When Keith Klain took over Barclays Capital Global Test Center, he found an organization focused entirely on managing projects, managing processes, and managing stakeholders—the last most unsuccessfully.
Managers play a critical role in the success or failure of test automation. Although most testers and some test managers have a realistic view of what automation can and cannot do, many senior managers have firm ideas about automation that are misguided—or downright wrong.
Even though you employ the best testing processes, techniques, people, and tools, the overall effectiveness of your testing effort will always be bounded by your organization's commitment to quality. Cliff Morehead describes techniques he uses for assessing an organization's quality culture and shares approaches for influencing positive cultural change. Organizations have two major dimensions that determine if change takes hold: the driving force-top-down versus bottom-up-and the quality focus-externally oriented versus internally oriented. Cliff discusses specific tactics you can use to increase the effectiveness of your test improvement efforts for different organization types, with a focus on how front-line team members can influence their organization's culture.
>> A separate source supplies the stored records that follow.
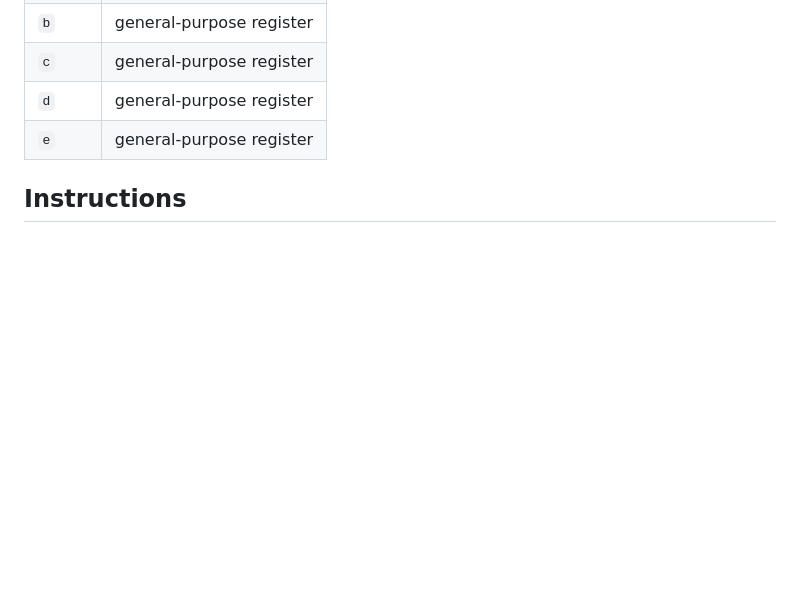
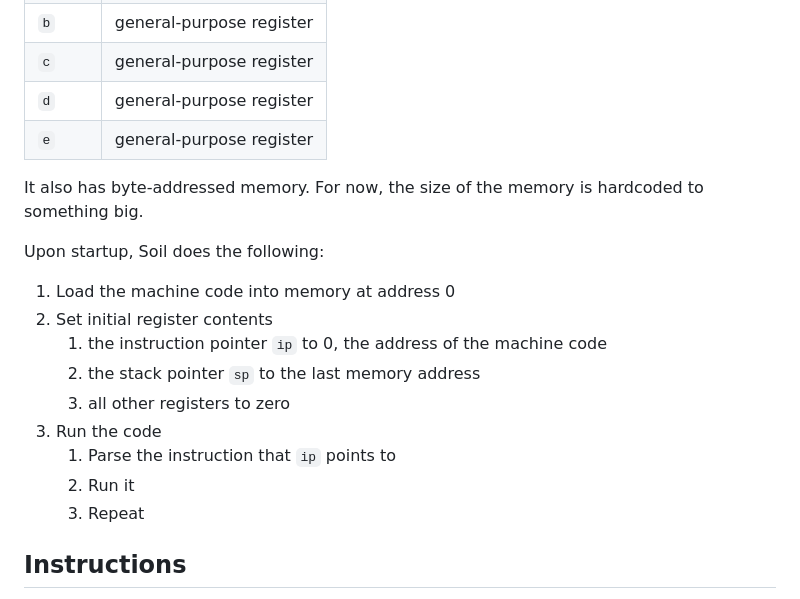
Before and after one commit to MarcelGarus/soil, a Markdown page: README.md, the part around the change printed below. Rendered like a GitHub page; blank space fills up the shorter version.

```diff
--- a/README.md
+++ b/README.md
@@ -39,6 +30,21 @@ Soil has 8 registers, all of which hold 64 bits.
 | `c`  | general-purpose register |
 | `d`  | general-purpose register |
 | `e`  | general-purpose register |
+
+It also has byte-addressed memory.
+For now, the size of the memory is hardcoded to something big.
+
+Upon startup, Soil does the following:
+
+1. Load the machine code into memory at address 0
+2. Set initial register contents
+   1. the instruction pointer `ip` to 0, the address of the machine code
+   2. the stack pointer `sp` to the last memory address
+   3. all other registers to zero
+3. Run the code
+   1. Parse the instruction that `ip` points to
+   2. Run it
+   3. Repeat
 
 ## Instructions
 
```
Also changed, not shown: other parts of README.md (+15 -27 lines).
Take back the lessons Cliff has learned from his experiences in improving testing-what has worked for him and what hasn't.
Most of us grew up wanting to be firemen or astronauts or teachers-not testers. Eric Jacobson, an average guy and not incredibly technical, loves software testing and his career in testing as much as his dog loves him. Using videos and candid photos of his test team at work, Eric shares the top ten skills and practices he’s developed and honed over the years to make himself a test leader. He explains how he helps his team establish reasonable goals and then meet them. Find out why testing broadly first and deeper later keeps the programmer busy and takes some of the guesswork out of test estimation. Watch Eric as he shows you how to use white boarding to explore technical systems and help programmers find their own mistakes. Take back to work ten ideas you can employ immediately to help you be the tester your dog thinks you are.
Establishing a structured review process offers a simple yet cost effective way to identify, document, and correct requirements and design defects before they create problems later in the project. Chris Clark shares the Peer Review Process that PepsiCo implemented and that continues to operate successfully today. Chris has worked within PepsiCo to ensure that the process is fully integrated into their development lifecycle. He shares tips on how to keep the process alive and how to increase process visibility by leveraging metrics captured during the reviews. Learn about the types of peer reviews-informal walkthroughs and technical inspections-and the role of testing in the review process. See real world examples of peer review results and how the process is being used to improve the value of testing at PepsiCo.